I don’t know how, or when, but at some point in our four year relationship I became emotionally detached from the house. It wasn’t overt, and never negative. I think the weight of the place just piled up. It was mostly a realization that, as much as I liked the idea of being isolated, with land, and the need for a self-motivated attitude toward upkeep (and snow), the reality was that it wore me down. And never more so than in the fall, with endless weekends of raking, raking, raking. The lovely landscaping that I fell in love with was an endless chore to keep looking good, and one I quickly failed at.
And snakes. Have I mentioned snakes? They were perhaps the final straw. I liked the battle…the ‘me versus them’ narrative I created in my mind, that I would outlast them, catch every last one, and release them to a better place away from here. And I did. But as four became five, and seven became eight, I started to dread each trip into the garage. They never scared me, but they scarred me. It happened without trauma, but it was a cumulative feeling that this just wasn’t worth the struggle, and that once this chore ended I’d simply be on to the next.
Yeah, it’s just a house, I know. It wasn’t as dramatic as all that. But in hindsight that’s how it felt.

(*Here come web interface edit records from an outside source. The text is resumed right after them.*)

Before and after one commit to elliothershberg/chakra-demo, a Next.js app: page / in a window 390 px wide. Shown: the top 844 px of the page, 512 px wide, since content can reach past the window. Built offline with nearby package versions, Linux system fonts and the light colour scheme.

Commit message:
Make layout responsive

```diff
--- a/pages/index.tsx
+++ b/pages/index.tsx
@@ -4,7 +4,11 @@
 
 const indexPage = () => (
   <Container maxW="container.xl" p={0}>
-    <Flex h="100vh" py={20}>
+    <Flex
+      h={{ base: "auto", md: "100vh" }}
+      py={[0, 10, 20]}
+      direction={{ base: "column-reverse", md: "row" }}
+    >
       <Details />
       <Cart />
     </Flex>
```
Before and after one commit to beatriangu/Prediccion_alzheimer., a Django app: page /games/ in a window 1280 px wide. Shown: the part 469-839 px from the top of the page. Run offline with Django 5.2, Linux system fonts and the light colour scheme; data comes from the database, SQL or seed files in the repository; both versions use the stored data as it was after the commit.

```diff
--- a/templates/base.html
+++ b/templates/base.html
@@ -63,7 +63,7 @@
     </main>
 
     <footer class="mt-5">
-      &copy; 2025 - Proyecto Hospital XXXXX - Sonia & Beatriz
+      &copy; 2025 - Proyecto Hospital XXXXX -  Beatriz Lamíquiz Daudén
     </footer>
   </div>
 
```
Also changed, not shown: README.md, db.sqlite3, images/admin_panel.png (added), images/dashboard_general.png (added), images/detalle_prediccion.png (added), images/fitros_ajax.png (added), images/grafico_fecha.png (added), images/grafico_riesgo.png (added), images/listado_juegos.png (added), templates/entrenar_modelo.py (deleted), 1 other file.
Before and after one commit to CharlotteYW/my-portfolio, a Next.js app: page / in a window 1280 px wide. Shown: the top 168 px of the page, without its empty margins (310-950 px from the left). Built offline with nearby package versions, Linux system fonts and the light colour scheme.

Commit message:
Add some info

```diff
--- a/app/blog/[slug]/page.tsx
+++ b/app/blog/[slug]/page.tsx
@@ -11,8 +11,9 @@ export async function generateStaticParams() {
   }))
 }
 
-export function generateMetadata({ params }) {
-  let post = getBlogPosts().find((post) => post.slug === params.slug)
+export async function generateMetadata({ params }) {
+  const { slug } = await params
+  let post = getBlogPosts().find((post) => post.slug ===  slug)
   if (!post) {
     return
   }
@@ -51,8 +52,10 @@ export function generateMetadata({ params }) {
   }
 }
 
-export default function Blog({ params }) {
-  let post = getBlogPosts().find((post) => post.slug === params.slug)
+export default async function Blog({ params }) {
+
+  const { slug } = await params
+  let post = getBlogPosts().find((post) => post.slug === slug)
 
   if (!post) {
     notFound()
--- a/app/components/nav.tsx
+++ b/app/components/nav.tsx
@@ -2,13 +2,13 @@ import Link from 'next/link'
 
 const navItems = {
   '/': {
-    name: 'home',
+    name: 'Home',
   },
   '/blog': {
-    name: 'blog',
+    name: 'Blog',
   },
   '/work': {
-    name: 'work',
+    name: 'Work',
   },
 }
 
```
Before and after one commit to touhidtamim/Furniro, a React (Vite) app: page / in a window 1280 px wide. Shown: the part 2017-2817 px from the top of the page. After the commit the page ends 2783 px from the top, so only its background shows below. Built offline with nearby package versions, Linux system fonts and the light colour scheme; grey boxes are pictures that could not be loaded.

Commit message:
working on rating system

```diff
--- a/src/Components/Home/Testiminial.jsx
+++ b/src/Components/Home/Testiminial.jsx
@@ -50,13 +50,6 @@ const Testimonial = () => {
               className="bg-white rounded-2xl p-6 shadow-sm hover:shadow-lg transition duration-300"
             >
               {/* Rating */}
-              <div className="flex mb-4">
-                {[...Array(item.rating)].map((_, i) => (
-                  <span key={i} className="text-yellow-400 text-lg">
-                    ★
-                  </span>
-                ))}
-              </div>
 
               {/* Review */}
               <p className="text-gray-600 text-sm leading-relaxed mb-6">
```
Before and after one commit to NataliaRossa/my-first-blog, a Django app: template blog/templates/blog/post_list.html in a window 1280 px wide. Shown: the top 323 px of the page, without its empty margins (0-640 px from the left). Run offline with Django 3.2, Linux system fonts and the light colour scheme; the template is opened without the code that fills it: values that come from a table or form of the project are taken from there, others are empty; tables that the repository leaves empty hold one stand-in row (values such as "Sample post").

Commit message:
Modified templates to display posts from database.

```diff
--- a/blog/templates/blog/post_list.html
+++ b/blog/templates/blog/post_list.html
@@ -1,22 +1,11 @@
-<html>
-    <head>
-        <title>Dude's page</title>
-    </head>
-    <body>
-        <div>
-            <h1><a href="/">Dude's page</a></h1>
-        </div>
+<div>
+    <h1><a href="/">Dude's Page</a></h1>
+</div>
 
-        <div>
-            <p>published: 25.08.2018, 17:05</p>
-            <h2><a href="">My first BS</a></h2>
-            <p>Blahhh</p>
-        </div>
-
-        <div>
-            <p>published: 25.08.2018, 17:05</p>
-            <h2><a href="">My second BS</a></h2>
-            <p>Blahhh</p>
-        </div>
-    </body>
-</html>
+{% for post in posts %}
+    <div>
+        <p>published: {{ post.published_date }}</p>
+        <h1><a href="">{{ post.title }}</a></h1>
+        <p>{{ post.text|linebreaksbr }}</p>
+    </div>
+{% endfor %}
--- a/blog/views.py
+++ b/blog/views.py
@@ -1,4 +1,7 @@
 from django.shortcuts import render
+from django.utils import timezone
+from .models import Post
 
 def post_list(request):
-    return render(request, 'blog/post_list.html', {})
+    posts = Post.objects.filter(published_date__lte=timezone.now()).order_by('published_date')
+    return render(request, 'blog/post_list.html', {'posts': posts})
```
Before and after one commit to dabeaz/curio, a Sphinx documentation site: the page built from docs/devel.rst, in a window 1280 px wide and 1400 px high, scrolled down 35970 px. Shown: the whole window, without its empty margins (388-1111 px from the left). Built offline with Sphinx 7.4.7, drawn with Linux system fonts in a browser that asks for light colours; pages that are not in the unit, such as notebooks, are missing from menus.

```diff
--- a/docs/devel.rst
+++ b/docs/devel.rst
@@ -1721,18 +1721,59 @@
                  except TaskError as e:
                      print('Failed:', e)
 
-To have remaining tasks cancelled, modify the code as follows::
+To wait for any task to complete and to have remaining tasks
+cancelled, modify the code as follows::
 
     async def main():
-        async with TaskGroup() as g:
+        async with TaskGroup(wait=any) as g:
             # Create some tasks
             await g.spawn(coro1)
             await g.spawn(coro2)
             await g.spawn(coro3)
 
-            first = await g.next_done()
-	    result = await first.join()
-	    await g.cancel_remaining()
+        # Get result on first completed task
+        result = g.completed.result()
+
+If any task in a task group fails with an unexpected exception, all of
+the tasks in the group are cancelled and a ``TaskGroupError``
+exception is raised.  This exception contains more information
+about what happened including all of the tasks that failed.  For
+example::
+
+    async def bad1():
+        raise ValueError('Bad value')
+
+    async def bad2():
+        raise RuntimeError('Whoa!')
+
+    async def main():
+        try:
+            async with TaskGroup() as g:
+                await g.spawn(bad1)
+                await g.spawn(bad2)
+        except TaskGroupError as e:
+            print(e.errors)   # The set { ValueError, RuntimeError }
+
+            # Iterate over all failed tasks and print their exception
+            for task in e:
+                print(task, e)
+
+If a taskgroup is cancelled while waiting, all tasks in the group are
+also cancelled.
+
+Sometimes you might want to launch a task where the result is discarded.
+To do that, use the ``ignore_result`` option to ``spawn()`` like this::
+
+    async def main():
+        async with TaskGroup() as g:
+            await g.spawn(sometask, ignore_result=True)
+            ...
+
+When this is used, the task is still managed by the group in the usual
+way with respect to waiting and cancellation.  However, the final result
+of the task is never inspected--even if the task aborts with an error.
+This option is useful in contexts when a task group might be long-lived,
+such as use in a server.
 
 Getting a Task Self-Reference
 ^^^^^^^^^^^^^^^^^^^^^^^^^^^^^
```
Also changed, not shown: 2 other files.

But today, as well, there were lingering memories, and they were good ones. Ky was with me, and we took one last walk through. We surveyed the playroom, where endless dodge ball games marked our days. We looked at the kitchen we’d had built and loved. The great room where we'd placed ridiculously large Christmas trees. And in the boys' rooms Ky and I pulled out the measuring tape where we’d marked four years of growth of each of the boys, and he wrote down all the measurements as I read them off.
We’ll recreate it in our new home.
Kylen was sad, the first time I think I’d seen any emotion from him about the move. He looked at his room and said, “It seems really small without anything in it.”
The thing that made it big was us.